I also like to use stitch markers at each knit/purl transition point.

Here is a sample of this same stitch in a thicker, hand spun yarn worked on size 6 needles and it is a 6x6 rib. this yarn is pretty much worsted.

If you intend to make this a cowl, you can either cast on provisionally and graft or do a 3 needle bind off, or cast on regularly and seam. Of course grafting will result in a seamless cowl and have a post here that deals with working the Kitchener Stitch (grafting) in pattern. It's a useful skill to have and not nearly as complicated as it may seem once you understand it.

I have this pattern charted. it's a simple pattern to adapt and also makes a great scarf if you don't want to make a moebius. As written, it's basically a 10 stitch by 10 row checker of tight and dropped stitches with twisted stitches to help keep it all tidy on the edges of the transition points. A 10x10 rib that creates a reversible bubble effect.

A close up of the stitch pattern at the point where I grafted the ends together.

You can read more about creating moebius knits here: Demystifying the moebius!

I did not block this. If you block it, you will loose the texture of the bubbles.

1 comment:

Kim said...

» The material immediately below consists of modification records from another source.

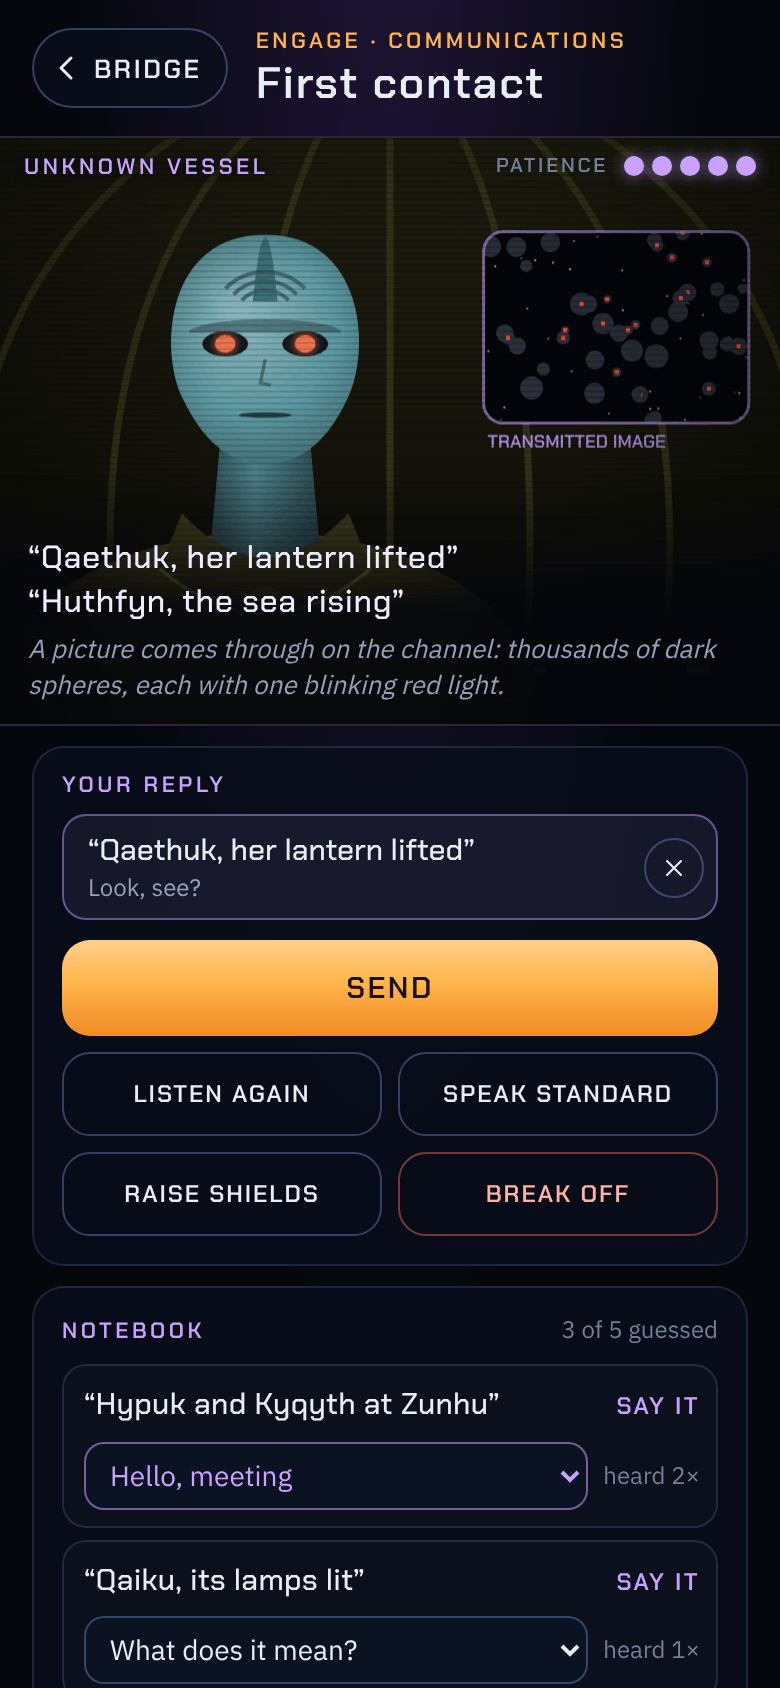
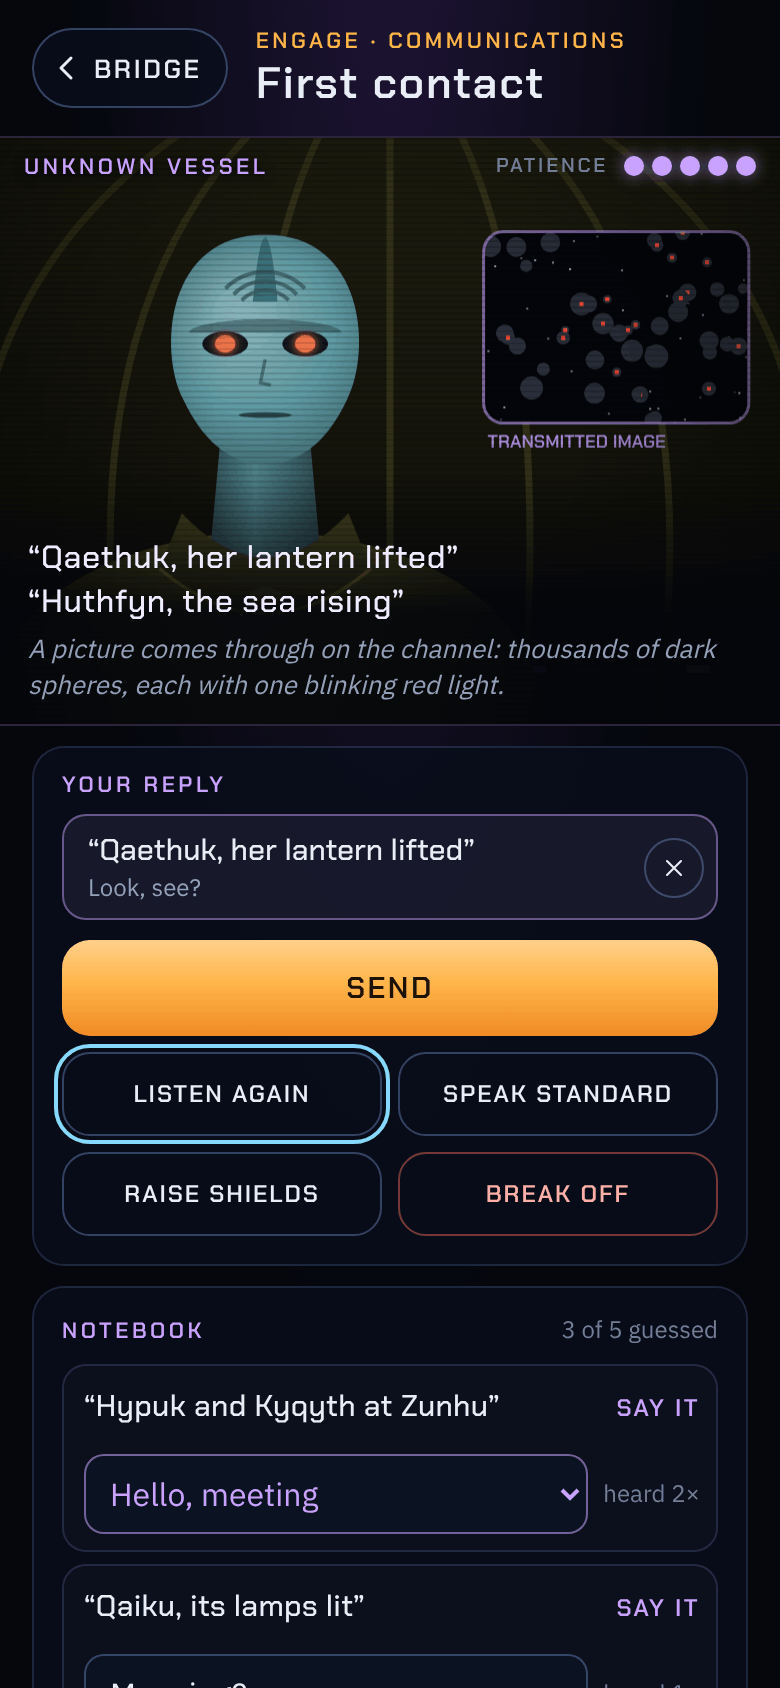
Small things under a thumb: 44 px tap areas, 16 px selects, no stray line
Measured on a 390 px phone: first contact's notebook phrase, the button
a reply is built with, was 24 px tall; the lab's let-go button on a jar
30 px; the text links in the survey, the lab, long missions and the warp
scale 24 px; the bridge's Warp scale link 26 px, right under the warp
slider's thumb. The notebook's selects were in 14 px type, which makes
Safari on an iPhone zoom the page in on focus and leave it zoomed (its
documented behaviour, not seen here). And tonight's row of controls took
the bridge star list's ".row" rule with it: a hairline across the screen
under Point your phone.

Each gets a 44 px tap area and keeps its look. The notebook phrase is 44
px tall in place of the card's own padding (a row is 12 px taller, half
of that the select). The jar's disc stays 30 px and takes taps from 7 px
around it. The text links are padded, with margins that take the padding
back so nothing moves; Warp scale grows down and left, never up into the
slider. Long missions' view buttons and tonight's city chips are 40 px.
The selects are 16 px. Tonight's row keeps its spacing and loses the
line and the hover. Pictures redrawn: tonight's sky, first contact, long
missions.

Claude-Session: https://claude.ai/code/session_01PQbLNVDaib7dGBXFANm7XP

diff --git a/css/xeno.css b/css/xeno.css
@@ -15,11 +15,11 @@
 .bench-actions .secondary[aria-pressed="true"] { border-color: #6fe3a4; color: #6fe3a4; }
 .bench-actions .secondary:disabled { opacity: 1; color: var(--muted); border-style: dashed; font-size: 12px; }
 .bench-foot { display: flex; flex-wrap: wrap; justify-content: space-between; align-items: center; gap: 0 12px; margin-top: 4px; }
-.bench-foot .text-button { color: #6fe3a4; font-size: 13px; }
+.bench-foot .text-button { color: #6fe3a4; font-size: 13px; min-height: 44px; padding: 12px 0; margin: -4px 0; }
 .bench-foot .share-link { flex: 1 1 100%; min-width: 0; height: 40px; padding: 0 12px; border-radius: 12px; border: 1px solid var(--line-strong); background: rgba(255, 255, 255, 0.04); font-size: 14px; color: var(--text); }
 .kept-note { margin: 0; margin-left: auto; text-align: right; font-size: 13px; color: var(--muted); }
 .link-note { margin: 4px 0 0; font-size: 13px; color: var(--muted); }
-.kept-note a { color: #6fe3a4; text-underline-offset: 3px; display: inline-block; padding: 6px 0; }
+.kept-note a { color: #6fe3a4; text-underline-offset: 3px; display: inline-block; line-height: 20px; padding: 12px 0; margin: -6px 0; }
 
 .specimen { padding: 18px 18px 10px; border-radius: 20px; border: 1px solid var(--line); background: var(--panel); }
 .specimen h2 { margin: 4px 0 0; font: 600 26px/1.1 var(--display); letter-spacing: 0.02em; }
@@ -31,7 +31,8 @@
 .notes li { padding: 10px 0; border-top: 1px solid var(--line); }
 .notes h3 { margin: 0 0 3px; font: 600 11px/1.2 var(--display); letter-spacing: 0.16em; text-transform: uppercase; color: var(--amber); }
 .notes p { margin: 0; color: #cdd5e3; }
-.specimen .to-file { display: inline-block; margin: 6px 18px 4px 0; font: 600 12px/1 var(--display); letter-spacing: 0.12em; text-transform: uppercase; color: var(--amber); text-decoration: none; padding: 6px 0; }
+/* 44 px tall under a thumb; the margins take back what the padding adds, so the link sits where it did. */
+.specimen .to-file { display: inline-block; margin: -4px 18px -6px 0; font: 600 12px/1 var(--display); letter-spacing: 0.12em; text-transform: uppercase; color: var(--amber); text-decoration: none; padding: 16px 0; }
 .specimen .to-file:hover { text-decoration: underline; text-underline-offset: 3px; }
 .specimen .for-real { margin: 10px 0 2px; font-size: 14px; color: var(--muted); }
 .specimen .for-real a { color: var(--cyan); text-underline-offset: 3px; }
@@ -66,6 +67,8 @@
 .jar-cls { font-size: 12px; color: var(--muted); padding: 0 4px; }
 .jar-drop { position: absolute; top: 10px; right: 10px; width: 30px; height: 30px; border-radius: 50%; border: 1px solid var(--line-strong); background: rgba(5, 7, 13, 0.75); display: grid; place-items: center; padding: 0; }
 .jar-drop svg { width: 14px; height: 14px; }
+/* The disc stays 30 px; a tap lands on it from 7 px further out all round. */
+.jar-drop::after { content: ''; position: absolute; left: 50%; top: 50%; width: 44px; height: 44px; transform: translate(-50%, -50%); border-radius: 50%; }
 
 .xeno .jd-foot { padding: 28px 0 calc(18px + var(--safe-b)); }
 

diff --git a/css/contact.css b/css/contact.css
@@ -71,16 +71,19 @@ body.contact { min-height: 100%; background: radial-gradient(ellipse at 50% -10%
 
 .book-n { font-size: 12px; color: var(--dim); }
 .book-list { list-style: none; margin: 8px 0 0; padding: 0; display: grid; gap: 6px; }
-.book-list li { display: grid; grid-template-columns: 1fr auto; gap: 6px 8px; align-items: center; padding: 8px 8px 8px 10px; border-radius: 12px; border: 1px solid var(--line); background: rgba(255, 255, 255, 0.02); }
+/* The phrase is the button a reply is built with: its row is 44 px tall for a thumb, and takes the place of the card's
+   own space above and below it, so a row is hardly taller than it was. */
+.book-list li { display: grid; grid-template-columns: 1fr auto; gap: 0 8px; align-items: center; padding: 0 8px 8px 10px; border-radius: 12px; border: 1px solid var(--line); background: rgba(255, 255, 255, 0.02); }
 .book-list li.new { animation: glow 1.6s ease-out; }
-.ph-add { grid-column: 1 / -1; display: flex; align-items: baseline; gap: 8px; width: 100%; padding: 2px 0; border: 0; background: none; text-align: left; }
+.ph-add { grid-column: 1 / -1; display: flex; align-items: baseline; gap: 8px; width: 100%; min-height: 44px; padding: 11px 0; border: 0; background: none; text-align: left; }
 .ph-add .t { flex: 1; font: 500 15px/1.3 var(--display); letter-spacing: 0.01em; }
 .ph-add .plus { flex: none; font: 600 12px/1 var(--display); letter-spacing: 0.1em; text-transform: uppercase; color: var(--alien); }
 .ph-add:not([aria-disabled="true"]):hover .t { color: #fff; }
 .ph-add[aria-disabled="true"] { cursor: default; }
 .ph-add[aria-disabled="true"] .plus { color: var(--dim); }
 .ph-n { font-size: 12px; color: var(--dim); white-space: nowrap; }
-.book-list select { width: 100%; min-width: 0; height: 34px; padding: 0 8px; border-radius: 10px; border: 1px solid var(--line-strong); background: var(--panel-solid); color: var(--text); font: 14px var(--body); }
+/* 16 px: Safari on an iPhone zooms the whole page in on a focused control whose text is smaller, and stays zoomed. */
+.book-list select { width: 100%; min-width: 0; height: 40px; padding: 0 8px; border-radius: 10px; border: 1px solid var(--line-strong); background: var(--panel-solid); color: var(--text); font: 16px var(--body); }
 .book-list select.tagged { border-color: rgba(201, 162, 255, 0.55); color: var(--alien); }
 @keyframes glow { from { border-color: var(--alien); background: rgba(201, 162, 255, 0.14); } }
 

diff --git a/css/missions.css b/css/missions.css
@@ -18,7 +18,7 @@ body.missions { min-height: 100%; background: radial-gradient(ellipse at 50% -10
 .map-wrap { position: relative; margin: 4px -16px 0; border-block: 1px solid var(--line); background: radial-gradient(circle at 50% 50%, #0a1426 0%, #04060b 70%); }
 #map { display: block; width: 100%; aspect-ratio: 1 / 1.08; max-height: 78vh; touch-action: manipulation; cursor: pointer; }
 .views { position: absolute; left: 10px; top: 10px; display: flex; padding: 3px; gap: 3px; border-radius: 12px; border: 1px solid var(--line); background: rgba(5, 7, 13, 0.75); backdrop-filter: blur(8px); -webkit-backdrop-filter: blur(8px); }
-.views button { height: 32px; padding: 0 10px; border: 0; border-radius: 9px; background: transparent; color: var(--muted); font: 600 11px/1 var(--display); letter-spacing: 0.1em; text-transform: uppercase; }
+.views button { height: 40px; padding: 0 10px; border: 0; border-radius: 9px; background: transparent; color: var(--muted); font: 600 11px/1 var(--display); letter-spacing: 0.1em; text-transform: uppercase; }
 .views button[aria-pressed="true"] { background: rgba(134, 216, 255, 0.14); color: var(--cyan); box-shadow: 0 0 0 1px rgba(134, 216, 255, 0.35) inset; }
 .scale { margin: 6px 0 0; font-size: 12px; color: var(--dim); }
 
@@ -61,7 +61,8 @@ body.missions { min-height: 100%; background: radial-gradient(ellipse at 50% -10
 .log li { display: grid; grid-template-columns: 7.4em 1fr; gap: 10px; padding: 8px 0; border-top: 1px solid var(--line); font-size: 14px; color: #cdd5e3; }
 .log time { font: 500 12px/1.6 var(--display); letter-spacing: 0.04em; color: var(--muted); }
 .file .warp { color: var(--cyan); font-size: 14px; }
-.fly { display: inline-block; margin: 2px 0 6px; font: 600 12px/1 var(--display); letter-spacing: 0.12em; text-transform: uppercase; color: var(--amber); text-decoration: none; padding: 6px 0; }
+/* 44 px tall under a thumb; the margins take back what the padding adds, so the link sits where it did. */
+.fly { display: inline-block; margin: -8px 0 -4px; font: 600 12px/1 var(--display); letter-spacing: 0.12em; text-transform: uppercase; color: var(--amber); text-decoration: none; padding: 16px 0; }
 .fly:hover { text-decoration: underline; text-underline-offset: 3px; }
 .file .record { color: var(--muted); font-size: 14px; font-style: italic; }
 

diff --git a/css/tonight.css b/css/tonight.css
@@ -30,7 +30,8 @@
 .controls { position: absolute; left: 0; right: 0; bottom: 0; padding: 30px 16px calc(14px + var(--safe-b)); background: linear-gradient(to top, rgba(5, 7, 13, 0.85) 40%, rgba(5, 7, 13, 0)); pointer-events: none; }
 .controls > * { pointer-events: auto; }
 .hint { margin: 0 auto 10px; max-width: 520px; text-align: center; font-size: 13px; color: var(--muted); text-shadow: 0 1px 6px rgba(0, 0, 0, 0.9); }
-.controls .row { display: flex; gap: 12px; align-items: center; max-width: 520px; margin: 0 auto; }
+/* (.row is also a line of the bridge's star list in css/app.css: its rule under each line, and its hover, are not for this row.) */
+.controls .row { display: flex; gap: 12px; align-items: center; max-width: 520px; margin: 0 auto; padding: 10px 4px 11px; border: 0; background: none; }
 .controls .primary, .controls .secondary { flex: none; height: 46px; }
 .time { flex: 1; min-width: 0; display: grid; gap: 4px; }
 .time-label { font: 600 12px/1 var(--display); letter-spacing: 0.12em; text-transform: uppercase; color: var(--amber); }
@@ -90,7 +91,7 @@ body.carded .controls { visibility: hidden; }
 .sky-opt span { font-size: 13px; color: var(--muted); }
 .sky-opt[aria-checked="true"] { border-color: var(--amber); background: rgba(255, 181, 74, 0.08); }
 .cities { display: flex; flex-wrap: wrap; gap: 6px; }
-.city { height: 36px; padding: 0 12px; border-radius: 999px; border: 1px solid var(--line); background: rgba(255, 255, 255, 0.03); font-size: 14px; }
+.city { height: 40px; padding: 0 12px; border-radius: 999px; border: 1px solid var(--line); background: rgba(255, 255, 255, 0.03); font-size: 14px; }
 .city[aria-pressed="true"] { border-color: var(--amber); color: var(--amber); }
 
 /* Night vision: everything in red, so your eyes stay used to the dark */

diff --git a/css/survey.css b/css/survey.css
@@ -51,12 +51,13 @@ body.survey { min-height: 100%; background: radial-gradient(ellipse at 50% -10%,
 .ly { font: 500 13px/1 var(--display); color: var(--cyan); white-space: nowrap; font-variant-numeric: tabular-nums; }
 .worlds p { margin: 4px 0 2px; font-size: 14px; color: var(--muted); }
 .misfit { display: inline-block; margin: 6px 0 2px; padding: 4px 8px; border: 1px solid rgba(255, 181, 74, 0.45); border-radius: 999px; font: 600 10px/1.2 var(--display); letter-spacing: 0.12em; text-transform: uppercase; color: var(--amber); }
-.fly { display: inline-block; margin-top: 4px; font: 600 12px/1 var(--display); letter-spacing: 0.12em; text-transform: uppercase; color: var(--amber); text-decoration: none; padding: 6px 0; }
+/* 44 px tall under a thumb; the margins take back what the padding adds, so the link sits where it did. */
+.fly { display: inline-block; margin: -6px 0 -10px; font: 600 12px/1 var(--display); letter-spacing: 0.12em; text-transform: uppercase; color: var(--amber); text-decoration: none; padding: 16px 0; }
 .fly:hover { text-decoration: underline; text-underline-offset: 3px; }
 /* Set course, and Grow a creature for it: side by side where there's room, one under the other on a phone. */
 .w-links { display: flex; flex-wrap: wrap; gap: 0 20px; }
 /* A long planet's name takes its link to a second line: give the two lines room. */
-.w-links .fly { line-height: 1.4; }
+.w-links .fly { line-height: 1.4; padding: 14px 0; margin: -4px 0 -8px; }
 
 /* Thumbnails to flip through */
 .strip-wrap { margin: 14px -16px 0; }

diff --git a/css/app.css b/css/app.css
@@ -94,7 +94,8 @@ a.round { color: var(--text); text-decoration: none; }
 .warp-label { font: 600 14px/1 var(--display); letter-spacing: 0.08em; text-transform: uppercase; color: var(--amber); white-space: nowrap; }
 .warp-label output { display: inline-block; min-width: 2.2em; font-variant-numeric: tabular-nums; }
 .warp-speed { grid-column: 1 / -1; display: flex; flex-wrap: wrap; justify-content: space-between; gap: 0 8px; margin: 2px 0 0; font-size: 12px; color: var(--dim); font-variant-numeric: tabular-nums; }
-#open-scale { color: #c9a2ff; text-decoration: none; white-space: nowrap; padding: 4px 0; margin: -4px 0; }
+/* 44 px tall under a thumb. The room is added below the words and to their left, never above: that is the slider's. */
+#open-scale { color: #c9a2ff; text-decoration: none; white-space: nowrap; padding: 4px 0 22px 14px; margin: -4px 0 -22px -14px; }
 #open-scale:hover { text-decoration: underline; text-underline-offset: 3px; }
 input[type=range] { -webkit-appearance: none; appearance: none; width: 100%; height: 32px; background: transparent; margin: 0; }
 input[type=range]::-webkit-slider-runnable-track { height: 6px; border-radius: 3px; background: linear-gradient(90deg, var(--amber-deep), var(--amber) var(--fill, 85%), rgba(255, 255, 255, 0.12) var(--fill, 85%)); }

diff --git a/sw.js b/sw.js
@@ -8,7 +8,7 @@
 // fingerprint of every file in SHELL: change any of them and test/e2e.mjs fails until FILES is changed to match (it
 // says what to), which changes this file, so every copy is made whole again at once.
 const CACHE = 'engage-v14'; // bump the number when the file list changes
-const FILES = 'b442d126'; // test/e2e.mjs checks this
+const FILES = 'f97d8e14'; // test/e2e.mjs checks this
 const SHELL = [
   './', 'index.html', 'survey.html', 'maru.html', 'missions.html', 'tonight.html', 'xeno.html', 'contact.html', 'warp.html', 'icon.svg', 'manifest.webmanifest',
   'css/app.css', 'css/survey.css', 'css/maru.css', 'css/missions.css', 'css/tonight.css', 'css/xeno.css', 'css/contact.css', 'css/warp.css', 'js/app.js', 'js/maru.js', 'js/maru-sim.js', 'js/missions.js', 'js/tonight.js', 'js/xeno.js', 'js/xeno-gen.js', 'js/xeno-art.js', 'js/species.js', 'js/contact.js', 'js/contact-sim.js', 'js/contact-art.js', 'js/warp.js', 'js/warp-scale.js', 'js/wake.js', 'js/astro.js', 'js/charts.js', 'js/ships.js', 'js/ephemeris.js', 'js/classes.js', 'js/planet-art.js', 'js/survey.js', 'js/audio.js', 'js/catalog.js', 'js/destinations.js', 'js/log.js', 'js/search.js', 'js/share.js', 'js/store.js', 'js/physics.js', 'js/sky.js',

diff --git a/css/warp.css b/css/warp.css
@@ -25,7 +25,8 @@
 .place .about { margin: 12px 0 8px; color: #cdd5e3; }
 .place .trek { margin: 0 0 10px; padding: 8px 10px; border-left: 3px solid var(--amber); background: rgba(255, 181, 74, 0.06); color: #cdd5e3; font-size: 14px; border-radius: 0 10px 10px 0; }
 .place .trek b { margin-right: 4px; font: 600 11px/1 var(--display); letter-spacing: 0.14em; text-transform: uppercase; color: var(--amber); }
-.place .to-file { display: inline-block; margin: 8px 0 4px; font: 600 12px/1 var(--display); letter-spacing: 0.12em; text-transform: uppercase; color: var(--amber); text-decoration: none; padding: 6px 0; }
+/* 44 px tall under a thumb; the margins take back what the padding adds, so the link sits where it did. */
+.place .to-file { display: inline-block; margin: -2px 0 -6px; font: 600 12px/1 var(--display); letter-spacing: 0.12em; text-transform: uppercase; color: var(--amber); text-decoration: none; padding: 16px 0; }
 .place .to-file:hover { text-decoration: underline; text-underline-offset: 3px; }
 
 /* Where the place sits on the ladder: how long its light takes, a light-second to a million years */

Hi there! I found your page while hunting a particular crochet potholder pattern, and am so happy that I did! Not only is it a wonderful crafter's blog, but I love your dedication to making needlework more accessible for people who are left-handed. I'm nationally certified to teach knit, crochet, and beading, although I teach many other crafts, too. I was never tested in any certification process for an ability to teach to left-handers, and I think that's a shame. It is one of the most common requests that I get from people seeking instruction. I taught myself a bit of crochet left-handed, and then of course broke my left arm in 3 places! That's healed now, though, and it's time for me to brush up on it. I think your page will be a boon to me for that, and I plan to give your link to left-handed students in the future, as well as to friends I know who could use and enjoy it. Your detailed instructions with step-by-step photos is a wonderful resource, and so nicely done! Thank you for all your work in creating and adding to this blog!